What meal doesn’t taste better after spending an hour or two staring at a naked stranger? Each month, Supper in a Pear Tree combines a life-drawing class with a gourmet meal, and they sell out pronto. Artist Charlotte Partridge leads the class; chef Annabel Partridge, who trained under Skye Gyngell at Petersham Nurseries Café, then brings out a series of dishes that could pass as artworks themselves – from lobster with ‘green goddess’ dressing, tomatoes and samphire, to cumin-seasoned pork belly with salsa verde.

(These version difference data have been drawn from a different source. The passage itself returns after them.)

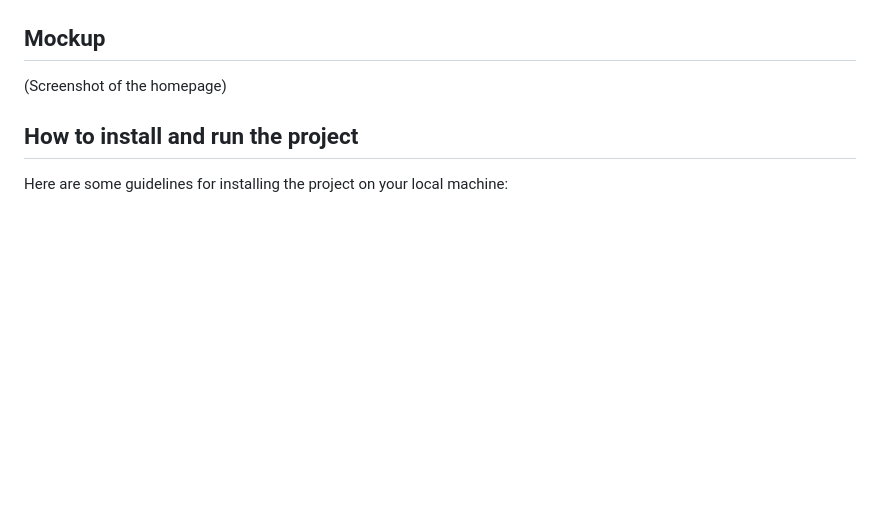
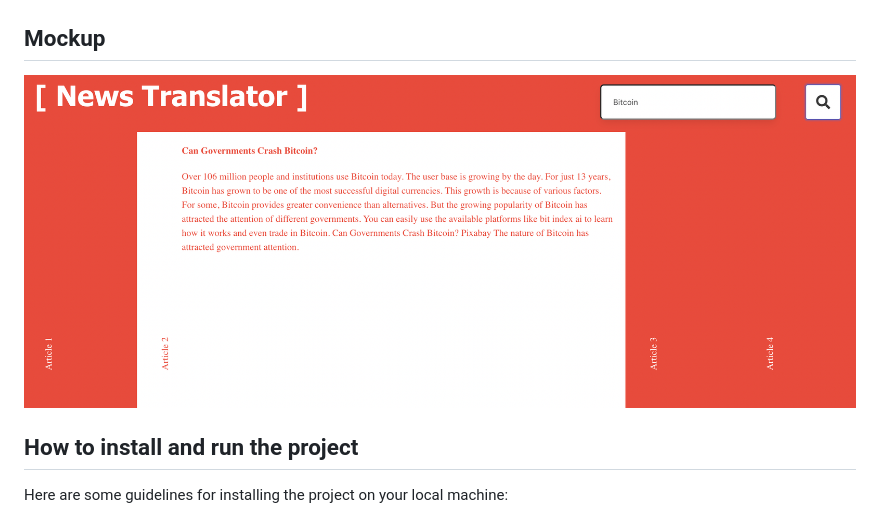
Before and after one commit to sanam1060/team-project-one, a Markdown page: README.md, the part around the change. GitHub-like rendering; pictures changed too: assets/images/Screenshot - News Translator.png (added); blank space fills up the shorter version.

Commit message:
add an image to the readme file

```diff
--- a/README.md
+++ b/README.md
@@ -29,7 +29,7 @@ Project is created using:
 * jQuery
 
 ## Mockup
-(Screenshot of the homepage)
+![News-Translator-home-page](./assets/images/Screenshot%20-%20News%20Translator.png)
 
 ## How to install and run the project
 Here are some guidelines for installing the project on your local machine:
```
Also changed, not shown: 2 other files.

The next available Supper in a Pear Tree event takes place on Wednesday March 29. See the website for upcoming available dates.
That Hungry Chef, Archway
Fantastical themes in the hands of an experienced chef
Pratap Chahal, a chef whose CV includes Claridge’s and Cinnamon Club, knows a thing or two about fine dining – but it’s in his own home that he can really let his imagination run wild. His quick-selling supper clubs are based around all sorts of ambitious ruses, from edible scents to his current project: a gastronomic interpretation of ‘Alice in Wonderland’ and the Mad Hatter’s tea party. The seven-course menu includes dishes entitled ‘Mock Turtle Soup’, ‘Jabberwocky’ and, of course, ‘Eat Me’. Prepare to be dazzled.
‘Alice in Wonderland: Multi-Sensory Dining’ (£60) is sold out until March 17. Check out That Hungry Chef’s website for more details.
Now discover London's best secret bars
Enjoy a night out somewhere different this weekend and discover the capital's best hidden bars and nightlife. Sink a drink in one of London's secret drinking dens or spend an evening at an underground event. Check out our guide to hidden bars and nights out in London.
Bad feng shui, misbehaving ley lines – call it what you like, some restaurant and bar sites seem doomed to fail. No perfectly central location or huge budget can save an address that has seen owner after owner pour fortunes into a project only to have it go belly-up. Number 4a Upper St Martin’s Lane, Covent Garden, has long been one of those blighted sites, going back to when Samuel Pepys popped in for a stewed coffee and a stale bacon butty after clubbing in Leicester Square. If anyone can make a bad site work, it must be chef-restaurateur Marcus Wareing. He’s one of the golden boys of London gastronomy, picking up Michelin stars the way most of us collect Nectar points. Now he’s aimed his sights on Covent Garden’s tourists. Part of the problem with number 4a is that it’s a huge concrete box, partitioned by a mezzanine floor. As a result, the noise levels are like a carnival sound system. Every hoot and holler is amplified up along the front of the building and into the upper floor. Even at lunchtime the noise levels were offputting. But we liked our dishes. Slim aubergines had been glazed with harissa and grilled, served with dollops of yoghurt and ground peanuts, coriander and chilli – appealing to both eye and palate. Toast slivers were served with a chorizo spread, simple and very tasty. A disc of olive oil cake was topped with blackberry jam and a pipe of pâtissier’s custard – a novel combination, but it worked. The above dishes remain on the menu. Others we t
Venue says: “Experience our summer lunch menu. Seasonal ingredients and creative dishes. Two courses for £22 or three courses for £26.”